Visual Studio Standard or Professional?

Hello all,

I’ve just downloaded the GoWin eval. I’m from the Linux world and the only Windows programming I’ve done dates to VB6. My customers are predominantly Windows desktop users and there is no web functionality in my product, so I have (tentatively) decided to develop in Visual C# .NET 2.0 as opposed to Java.

Which edition of Visual Studio 2005 is recommended for GoWin - Standard or Professional? Are there GoWin features that will require me to use VS Professional? I know Professional costs much more, but I don’t want any messy upgrades midstream.

Do I need this thing called ASP.NET? It looks like a separate Microsoft product but their website is useless for making any kind of intelligent purchase decision.

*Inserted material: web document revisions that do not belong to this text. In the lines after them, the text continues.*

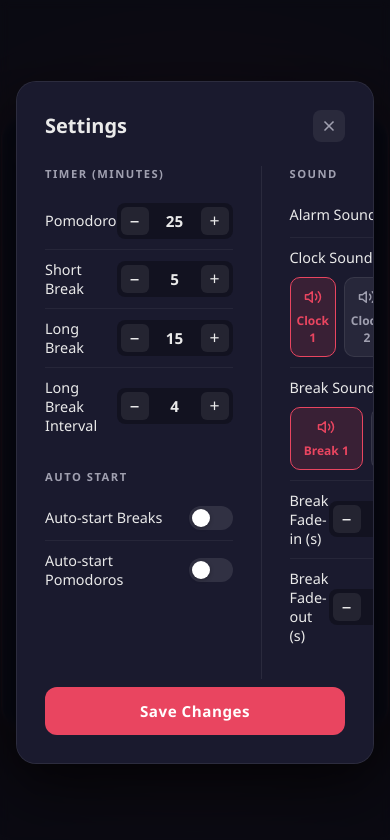
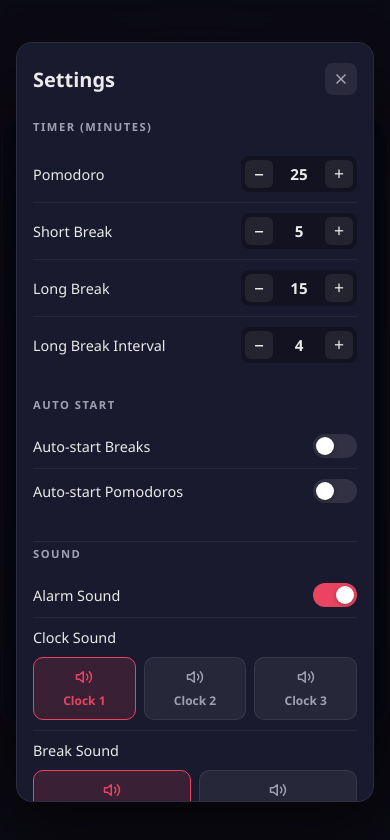
Before and after one commit to tusharmath/pomodoro, a React (Vite) app: page / in a window 390 px wide. Both pictures are taken after a click on the button 351 px from the left and 153 px from the top of the page. Shown: the top 840 px of the page. Built offline with nearby package versions, Linux system fonts and the light colour scheme.

Commit message:
feat(settings): add responsive single-column layout for small screens

```diff
--- a/src/components/SettingsPanel.module.css
+++ b/src/components/SettingsPanel.module.css
@@ -93,6 +93,33 @@
   flex-direction: column;
   border-left: 1px solid rgba(255,255,255,0.07);
   padding-left: 28px;
+}
+
+@media (max-width: 540px) {
+  .panel {
+    padding: 20px 16px 24px;
+    border-radius: 16px;
+  }
+
+  .body {
+    grid-template-columns: 1fr;
+    grid-template-rows: auto;
+    column-gap: 0;
+  }
+
+  .colLeft {
+    grid-column: 1;
+  }
+
+  .colRight {
+    grid-column: 1;
+    grid-row: auto;
+    border-left: none;
+    padding-left: 0;
+    border-top: 1px solid rgba(255,255,255,0.07);
+    padding-top: 4px;
+    margin-top: 4px;
+  }
 }
 
 .sectionTitle {
```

Finally, can I eval GoWin using the Visual C# Express edition?

I’d appreciate any answers to the questions, even those questioning my choice of .NET over Java.

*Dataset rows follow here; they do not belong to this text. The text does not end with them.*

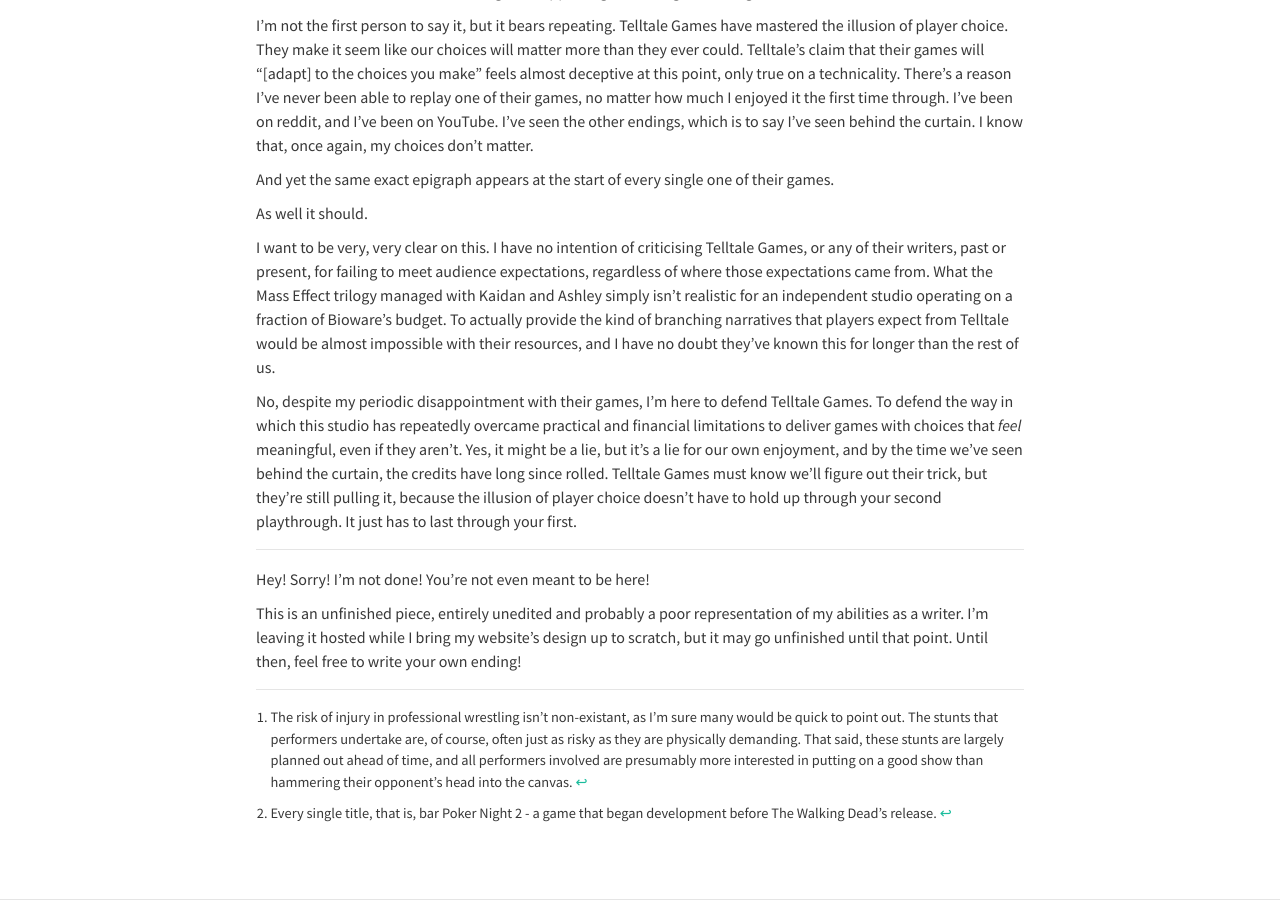
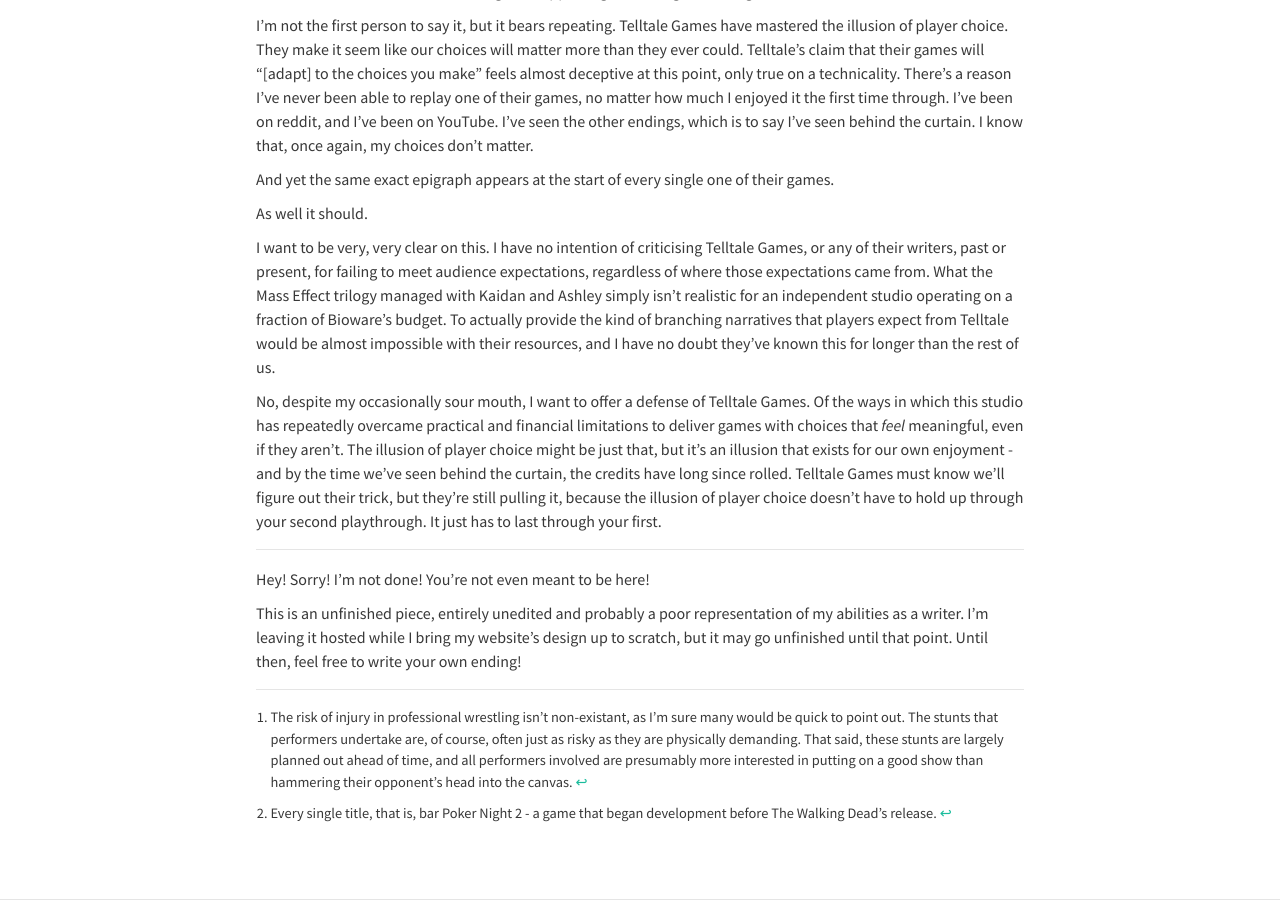
Before and after one commit to elliotherriman/website, a Jekyll site: the page built from _posts/2018-04-11-meaningful-choices-adjacent.markdown, in a window 1280 px wide and 900 px high, scrolled down 1608 px. Built offline with Jekyll 4.4.1, drawn with Linux system fonts in a browser that asks for light colours; nearby versions of some CDN libraries.

Commit message:
Update 2018-04-11-meaningful-choices-adjacent.markdown

```diff
--- a/_posts/2018-04-11-meaningful-choices-adjacent.markdown
+++ b/_posts/2018-04-11-meaningful-choices-adjacent.markdown
@@ -42,7 +42,7 @@
 
 I want to be very, very clear on this. I have no intention of criticising Telltale Games, or any of their writers, past or present, for failing to meet audience expectations, regardless of where those expectations came from. What the Mass Effect trilogy managed with Kaidan and Ashley simply isn't realistic for an independent studio operating on a fraction of Bioware's budget. To actually provide the kind of branching narratives that players expect from Telltale would be almost impossible with their resources, and I have no doubt they've known this for longer than the rest of us.
 
-No, despite my periodic disappointment with their games, I'm here to defend Telltale Games. To defend the way in which this studio has repeatedly overcame practical and financial limitations to deliver games with choices that _feel_ meaningful, even if they aren't. Yes, it might be a lie, but it's a lie for our own enjoyment, and by the time we've seen behind the curtain, the credits have long since rolled. Telltale Games must know we'll figure out their trick, but they're still pulling it, because the illusion of player choice doesn't have to hold up through your second playthrough. It just has to last through your first.
+No, despite my occasionally sour mouth, I want to offer a defense of Telltale Games. Of the ways in which this studio has repeatedly overcame practical and financial limitations to deliver games with choices that _feel_ meaningful, even if they aren't. The illusion of player choice might be just that, but it's an illusion that exists for our own enjoyment - and by the time we've seen behind the curtain, the credits have long since rolled. Telltale Games must know we'll figure out their trick, but they're still pulling it, because the illusion of player choice doesn't have to hold up through your second playthrough. It just has to last through your first.
 
 ---
 
```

Any of the editions and versions (2003 or 2005) of Visual Studio will work fine. You don’t even need to use Visual Studio at all – nothing in our kit requires the use of Visual Studio or even another IDE. Although I personally haven’t tried it, I am very confident you should be able to use the Visual C# Express edition.
If you want to build stand-alone Windows applications, as you did with VB6, you’ll want to use .NET Windows Forms. These applications can either be installed in the traditional manner, or can be installed over the web. If the target machines are running the .NET 2.0 run-time, you will be able to use ClickOnce deployment of your Windows Forms applications.
If you want to build web applications, you’ll want to use ASP.NET. For comparison, JSP was modeled on ASP. Java Server Faces roughly corresponds to ASP.NET Web Forms. ASP.NET code runs on the server and generates HTML. You’ll use GoDiagram Web (aka GoWeb) instead of GoDiagram Win. GoDiagram Web generates images that any browser can display, along with some JavaScript to handle mouse up and mouse down events that get sent back to the server to be interpreted as if they had happened locally on a GoDiagram Win (Windows Forms) application.
If you want to build web applications and can assume the clients will be running on Windows with Internet Explorer and will have the .NET runtime installed, then you can use Windows Forms controls embedded in your web pages.


Thanks very much for your reply, you have answered all my questions. I have perused the forum postings extensively, and I am happy to note that the claim of strong customer support on your company website is fully justified. I can see where small companies have the edge over big ones!

BTW, I found GoDiagram through an obscure message board. It needs to show up near the top of Google’s sponsored links.

Suggested keywords: development, block/diagram/ming, flow/chart/ing, SVG, XML


Thanks, in particular for suggesting keywords.
Actually, I never addressed the issue of C# and Java. I prefer C# to Java, mostly due to the presence of property syntax (in expressions; but I actually don’t like C# property definitions much since they tie the get{} and set{} too closely together semantically).
As a long-time Java programmer I very much shun all Microsoft “Java”, to avoid confusion/corruption. That started long before .NET, of course.
As far as choosing between them for a project, I think it depends entirely on the platform you have chosen. If it’s Windows only, choose .NET. Otherwise choose Java. That’s a bit simplistic, of course, since there are many other potential considerations. But that’s what it boils down to.